##### Listed entries #####

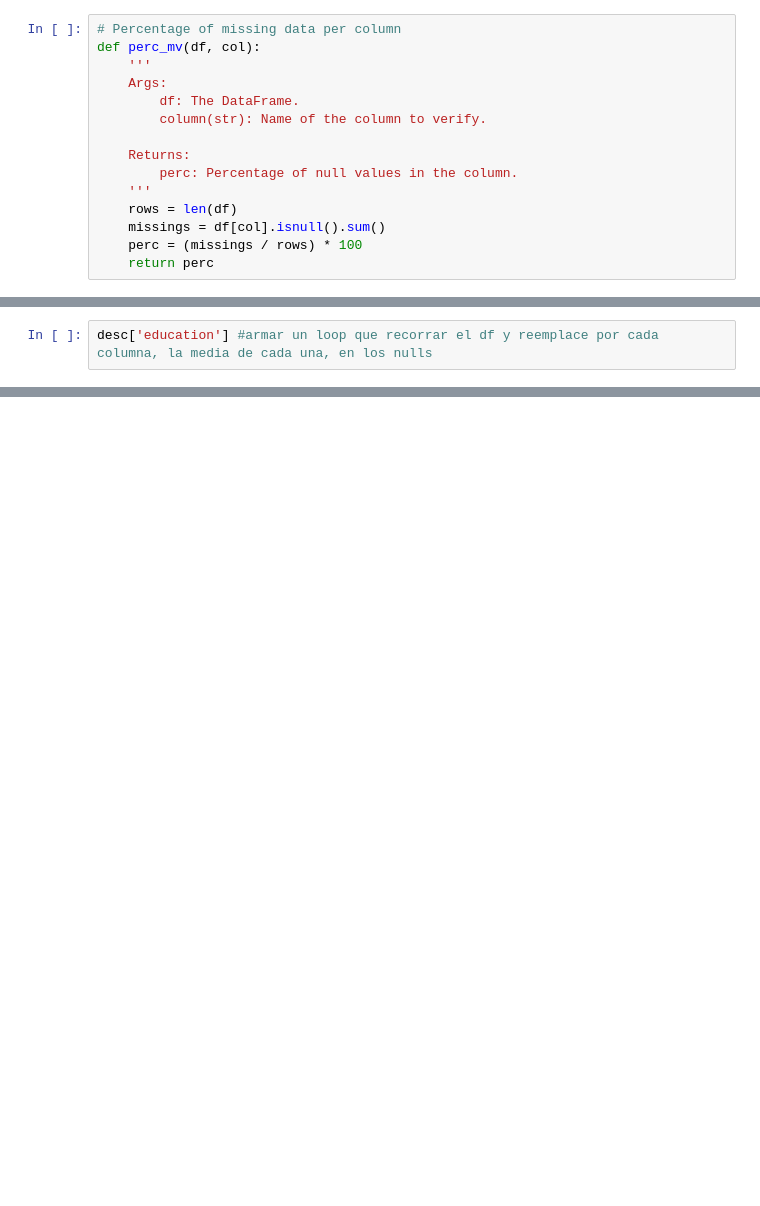
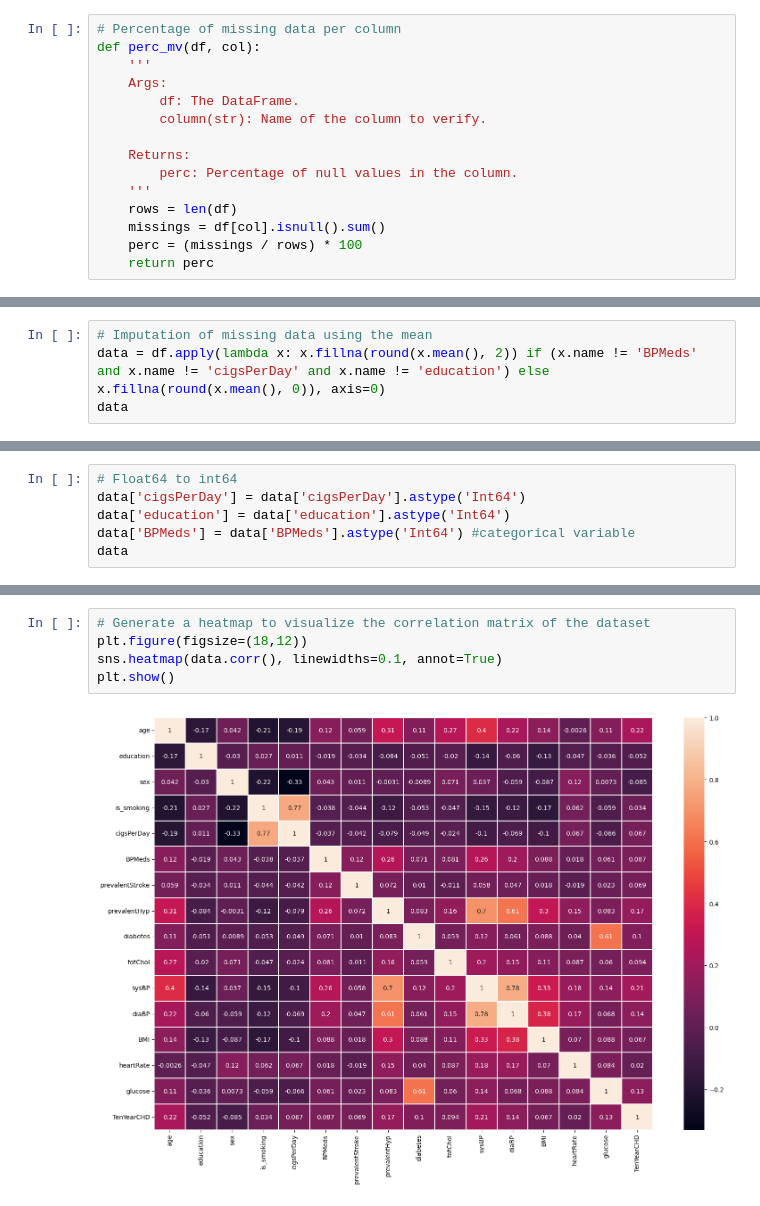
Before and after one commit to martingetzel/TPI-IA-2023, a Jupyter notebook: proyecto/NotebookBase.ipynb, the cells around one changed output, grey strips where cells are left out. Cells and saved outputs as stored; diff of their text form; blank space fills up the shorter version.

```diff
--- a/proyecto/NotebookBase.ipynb
+++ b/proyecto/NotebookBase.ipynb
@@ -188,2 +201,4 @@ pandas.core.frame.DataFrame
 # %%
-desc['education'] #armar un loop que recorrar el df y reemplace por cada columna, la media de cada una, en los nulls
+# Imputation of missing data using the mean
+data = df.apply(lambda x: x.fillna(round(x.mean(), 2)) if (x.name != 'BPMeds' and x.name != 'cigsPerDay' and x.name != 'education') else x.fillna(round(x.mean(), 0)), axis=0)
+data
@@ -245,0 +241,6 @@ df.columns
+# %%
+# Float64 to int64
+data['cigsPerDay'] = data['cigsPerDay'].astype('Int64')
+data['education'] = data['education'].astype('Int64')
+data['BPMeds'] = data['BPMeds'].astype('Int64') #categorical variable
+data
@@ -245,0 +300,7 @@ df.columns
+# %%
+# Generate a heatmap to visualize the correlation matrix of the dataset
+plt.figure(figsize=(18,12))
+sns.heatmap(data.corr(), linewidths=0.1, annot=True)
+plt.show()
+# %% [output]
+[figure, added]
```
Also changed, not shown: parts of 26 cells of this notebook.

#####

* [Activity] Could every record be given again exactly, with its pictures left out?

* [Completed task]
Before and after one commit to martingetzel/TPI-IA-2023, a Jupyter notebook: proyecto/NotebookBase.ipynb, the cells around one changed output, grey strips where cells are left out. Cells and saved outputs as stored; diff of their text form; blank space fills up the shorter version.

```diff
--- a/proyecto/NotebookBase.ipynb
+++ b/proyecto/NotebookBase.ipynb
@@ -188,2 +201,4 @@ pandas.core.frame.DataFrame
 # %%
-desc['education'] #armar un loop que recorrar el df y reemplace por cada columna, la media de cada una, en los nulls
+# Imputation of missing data using the mean
+data = df.apply(lambda x: x.fillna(round(x.mean(), 2)) if (x.name != 'BPMeds' and x.name != 'cigsPerDay' and x.name != 'education') else x.fillna(round(x.mean(), 0)), axis=0)
+data
@@ -245,0 +241,6 @@ df.columns
+# %%
+# Float64 to int64
+data['cigsPerDay'] = data['cigsPerDay'].astype('Int64')
+data['education'] = data['education'].astype('Int64')
+data['BPMeds'] = data['BPMeds'].astype('Int64') #categorical variable
+data
@@ -245,0 +300,7 @@ df.columns
+# %%
+# Generate a heatmap to visualize the correlation matrix of the dataset
+plt.figure(figsize=(18,12))
+sns.heatmap(data.corr(), linewidths=0.1, annot=True)
+plt.show()
+# %% [output]
+[figure, added]
```
Also changed, not shown: parts of 26 cells of this notebook.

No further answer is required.